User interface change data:
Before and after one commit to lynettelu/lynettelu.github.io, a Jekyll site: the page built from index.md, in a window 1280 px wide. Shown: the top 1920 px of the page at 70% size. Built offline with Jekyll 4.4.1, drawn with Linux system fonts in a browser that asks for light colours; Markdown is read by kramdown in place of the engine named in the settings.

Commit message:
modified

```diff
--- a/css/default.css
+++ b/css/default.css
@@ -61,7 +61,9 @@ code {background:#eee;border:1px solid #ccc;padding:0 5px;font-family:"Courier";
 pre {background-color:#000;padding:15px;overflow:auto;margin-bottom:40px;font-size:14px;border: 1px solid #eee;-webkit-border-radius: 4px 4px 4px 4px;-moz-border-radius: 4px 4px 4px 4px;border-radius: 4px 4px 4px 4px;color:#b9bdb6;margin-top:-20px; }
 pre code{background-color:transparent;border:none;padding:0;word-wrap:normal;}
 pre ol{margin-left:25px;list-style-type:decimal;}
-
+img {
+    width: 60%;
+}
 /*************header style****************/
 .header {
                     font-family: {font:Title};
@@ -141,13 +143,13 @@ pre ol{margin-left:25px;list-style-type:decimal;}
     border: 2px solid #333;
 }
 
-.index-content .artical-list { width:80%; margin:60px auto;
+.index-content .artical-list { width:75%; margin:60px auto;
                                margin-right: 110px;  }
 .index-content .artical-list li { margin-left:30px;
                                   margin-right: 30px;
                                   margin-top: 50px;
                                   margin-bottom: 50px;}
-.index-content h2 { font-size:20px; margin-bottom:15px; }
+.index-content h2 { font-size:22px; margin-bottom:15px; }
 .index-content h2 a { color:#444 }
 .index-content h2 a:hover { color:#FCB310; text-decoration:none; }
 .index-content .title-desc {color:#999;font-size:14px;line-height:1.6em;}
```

Required action:
Exactly reproduce every line of the records.

Exercise response:
Before and after one commit to lynettelu/lynettelu.github.io, a Jekyll site: the page built from index.md, in a window 1280 px wide. Shown: the top 1920 px of the page at 70% size. Built offline with Jekyll 4.4.1, drawn with Linux system fonts in a browser that asks for light colours; Markdown is read by kramdown in place of the engine named in the settings.

Commit message:
modified

```diff
--- a/css/default.css
+++ b/css/default.css
@@ -61,7 +61,9 @@ code {background:#eee;border:1px solid #ccc;padding:0 5px;font-family:"Courier";
 pre {background-color:#000;padding:15px;overflow:auto;margin-bottom:40px;font-size:14px;border: 1px solid #eee;-webkit-border-radius: 4px 4px 4px 4px;-moz-border-radius: 4px 4px 4px 4px;border-radius: 4px 4px 4px 4px;color:#b9bdb6;margin-top:-20px; }
 pre code{background-color:transparent;border:none;padding:0;word-wrap:normal;}
 pre ol{margin-left:25px;list-style-type:decimal;}
-
+img {
+    width: 60%;
+}
 /*************header style****************/
 .header {
                     font-family: {font:Title};
@@ -141,13 +143,13 @@ pre ol{margin-left:25px;list-style-type:decimal;}
     border: 2px solid #333;
 }
 
-.index-content .artical-list { width:80%; margin:60px auto;
+.index-content .artical-list { width:75%; margin:60px auto;
                                margin-right: 110px;  }
 .index-content .artical-list li { margin-left:30px;
                                   margin-right: 30px;
                                   margin-top: 50px;
                                   margin-bottom: 50px;}
-.index-content h2 { font-size:20px; margin-bottom:15px; }
+.index-content h2 { font-size:22px; margin-bottom:15px; }
 .index-content h2 a { color:#444 }
 .index-content h2 a:hover { color:#FCB310; text-decoration:none; }
 .index-content .title-desc {color:#999;font-size:14px;line-height:1.6em;}
```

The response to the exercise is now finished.